Senator Tom Cotton (R-AR) is in the news this month. For reasons that passeth understanding he’s been offered up as a spokesperson for the 47 Republicans who wrote a letter to Iran.1 Today I noticed a number of links to 2013 reports asserting that Sen. Tom Cotton offered an amendment to a bill that would allow imprisonment without due process of the relatives of the targets or Iranian sanctions. The Huffington Post’s Zach Carter may be Patient Zero on this idea:

WASHINGTON — Rep. Tom Cotton (R-Ark.) on Wednesday offered legislative language that would “automatically” punish family members of people who violate U.S. sanctions against Iran, levying sentences of up to 20 years in prison.

. . .

Article III of the Constitution explicitly bans Congress from punishing treason based on “corruption of blood” — meaning that relatives of those convicted of treason cannot be punished based only on a familial tie.

Link (Popehat)

Let’s blame Iran (again)

US director of National Intelligence James Clapper has accused Iran of orchestrating a 2014 hack of the Las Vegas Sands casino. The attack crippled the magnificent cultural institution’s IT infrastructure.

Clapper told a US Senate Armed Services Committee Thursday (US time) that the hack of the US$14 billion casino was the handiwork of Iran rather than ordinary hacking groups, Bloomberg reports.

“While both of these nations (Iran and North Korea) have lesser technical capabilities in comparison to Russia and China, these destructive attacks demonstrate that Iran and North Korea are motivated and unpredictable cyber-actors,” Clapper says.

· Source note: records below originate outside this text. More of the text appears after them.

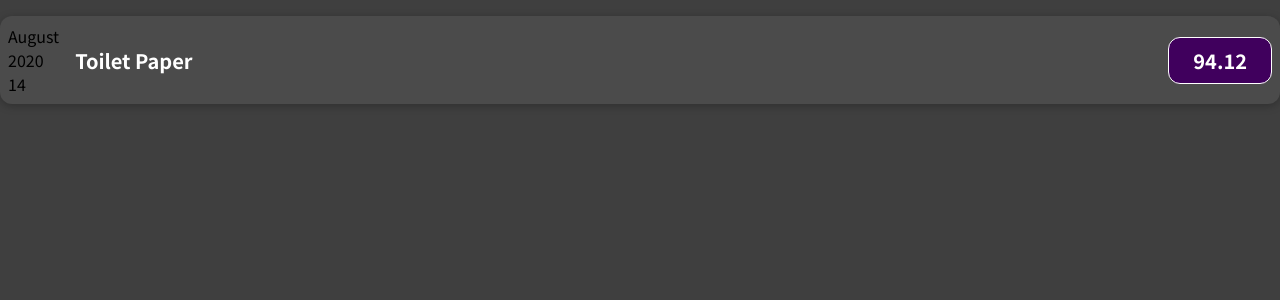
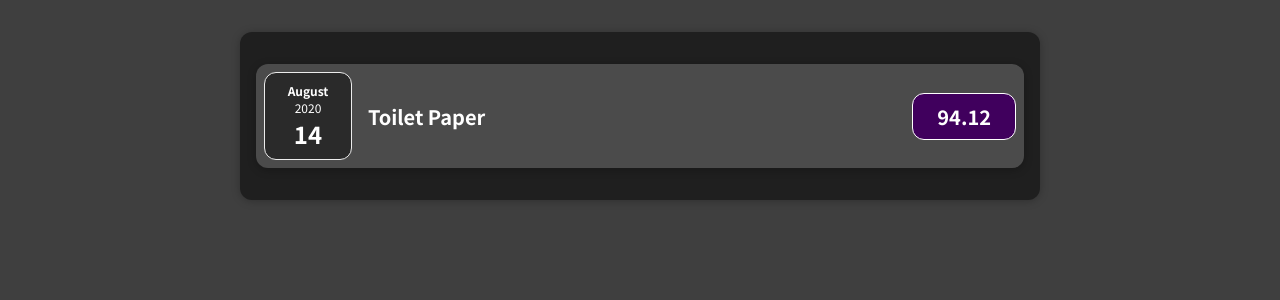
Before and after one commit to Ivandamien/expense_tracker, a React (Create React App) app: page / in a window 1280 px wide. Shown: the top 300 px of the page. Built offline with nearby package versions, Linux system fonts and the light colour scheme.

Commit message:
Created multiple components to make things work easier

```diff
--- a/src/App.js
+++ b/src/App.js
@@ -1,5 +1,5 @@
-import ExpenseItem from "./components/ExpenseItem";
-
+// import ExpenseItem from "./components/ExpenseItem";
+import Expenses from './components/Expenses'
 function App() {
   const expenses = [
     {
@@ -25,10 +25,7 @@
 
   return (
     <div className="App">
-      <ExpenseItem
-        title={expenses[0].title}
-        amount={expenses[0].amount}
-        date={expenses[0].date} />
+      <Expenses items={expenses}         />
     </div>
   );
 }
--- a/src/components/ExpenseDate.js
+++ b/src/components/ExpenseDate.js
@@ -9,11 +9,10 @@
 
   return (
 
-
-      <div>
-            <div>{month}</div>
-            <div>{year}</div>
-            <div>{ day}</div>
+      <div className="expense-date">
+            <div className="expense-date__month">{month}</div>
+            <div className="expense-date__year">{year}</div>
+            <div className="expense-date__day">{ day}</div>
 
       </div>
   )
--- /dev/null
+++ b/src/components/Expenses.css
@@ -0,0 +1,9 @@
+.expenses {
+    padding: 1rem;
+    background-color: rgb(31, 31, 31);
+    margin: 2rem auto;
+    width: 50rem;
+    max-width: 95%;
+    border-radius: 12px;
+    box-shadow: 0 1px 8px rgba(0, 0, 0, 0.25);
+}
--- /dev/null
+++ b/src/components/Expenses.js
@@ -0,0 +1,16 @@
+import React from 'react'
+import './Expenses.css'
+import ExpenseItem from './ExpenseItem'
+
+const Expenses = (props) => {
+  return (
+      <div className="expenses">
+           <ExpenseItem
+        title={props.items[0].title}
+        amount={props.items[0].amount}
+        date={props.items[0].date} />
+    </div>
+  )
+}
+
+export default Expenses
```
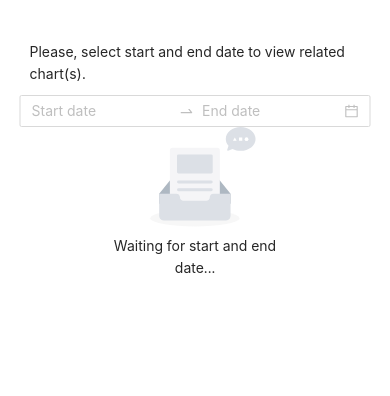
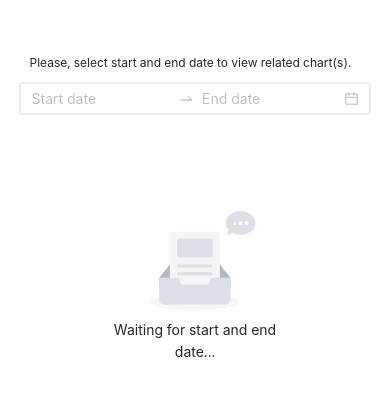
Before and after one commit to erbilnas/perfanalytics-app, a React (Create React App) app: page / in a window 390 px wide. Shown: the top 396 px of the page. Built offline with nearby package versions, Linux system fonts and the light colour scheme.

Commit message:
improvements on the design of responsiveness

```diff
--- a/src/index.js
+++ b/src/index.js
@@ -2,6 +2,7 @@ import React from 'react';
 import ReactDOM from 'react-dom';
 import App from './App';
 import reportWebVitals from './reportWebVitals';
+import './styles/index.css'
 import 'antd/dist/antd.css'
 
 ReactDOM.render(
--- a/src/pages/dashboard/dashboard.js
+++ b/src/pages/dashboard/dashboard.js
@@ -1,6 +1,6 @@
 import React, { useEffect, useState, useCallback } from 'react'
 import { DatetimePickerContainer, ChartContainer, LoaderSpan } from '../../styles'
-import { Space } from 'antd'
+import { Space, Layout } from 'antd'
 import Chart from '../../components/chart'
 import DatetimePicker from '../../components/datetimepicker'
 import NoData from '../../components/nodata'
@@ -8,6 +8,8 @@ import Loader from '../../components/loader'
 import { getMeasures } from '../../services'
 import moment from 'moment'
 import _ from 'lodash'
+
+const { Header, Content, Footer } = Layout;
 
 const Dashboard = () => {
     const [date, setDate] = useState({ startDate: null, endDate: null })
@@ -88,9 +90,11 @@ const Dashboard = () => {
                 {showLoader}
             </DatetimePickerContainer>
             <ChartContainer>
-                <Space wrap>
-                    {showCharts}
-                </Space>
+                <Layout>
+                    <Space wrap>
+                        {showCharts}
+                    </Space>
+                </Layout>
             </ChartContainer>
         </>
     )
--- /dev/null
+++ b/src/styles/index.css
@@ -0,0 +1,11 @@
+@media screen and (max-width: 528px) {
+  .ant-picker-panel-container {
+    width: 58% !important;
+    overflow: auto !important;
+    margin-left: 30px !important;
+  }
+}
+
+.ant-layout {
+  background-color: white !important;
+}
--- a/src/styles/index.js
+++ b/src/styles/index.js
@@ -8,6 +8,7 @@ const DatetimePickerContainer = styled.div`
     transform: translate(-50%, -50%);
     @media screen and (max-width: 528px) {
         width: 90%;
+        font-size: 12px;
     }
 `
 const DatetimePickerLabel = styled.p`
@@ -17,17 +18,23 @@ const DatetimePickerLabel = styled.p`
 const ChartContainer = styled.div`
     position: absolute;
     left: 50%;
-    top: 15%;
+    top: 25%;
     -ms-transform: translate(-50%, -50%);
     transform: translate(-50%, 0%);
 `
 
 const ChartLabel = styled.span`
-    margin: 0 0 0 45%;
+    display: flex;
+    justify-content: center;
 `
 
 const LoaderSpan = styled.span`
     margin: 0 0 0 15px;
+    @media screen and (max-width: 528px) {
+        display: flex;
+        justify-content: center;
+        margin-top: 30px;
+    }
 `
 
 export { DatetimePickerContainer, DatetimePickerLabel, ChartContainer, ChartLabel, LoaderSpan }
```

The attacks brought down the casino’s IT systems including email but not the most valuable components of the organisation.

Link (The Register)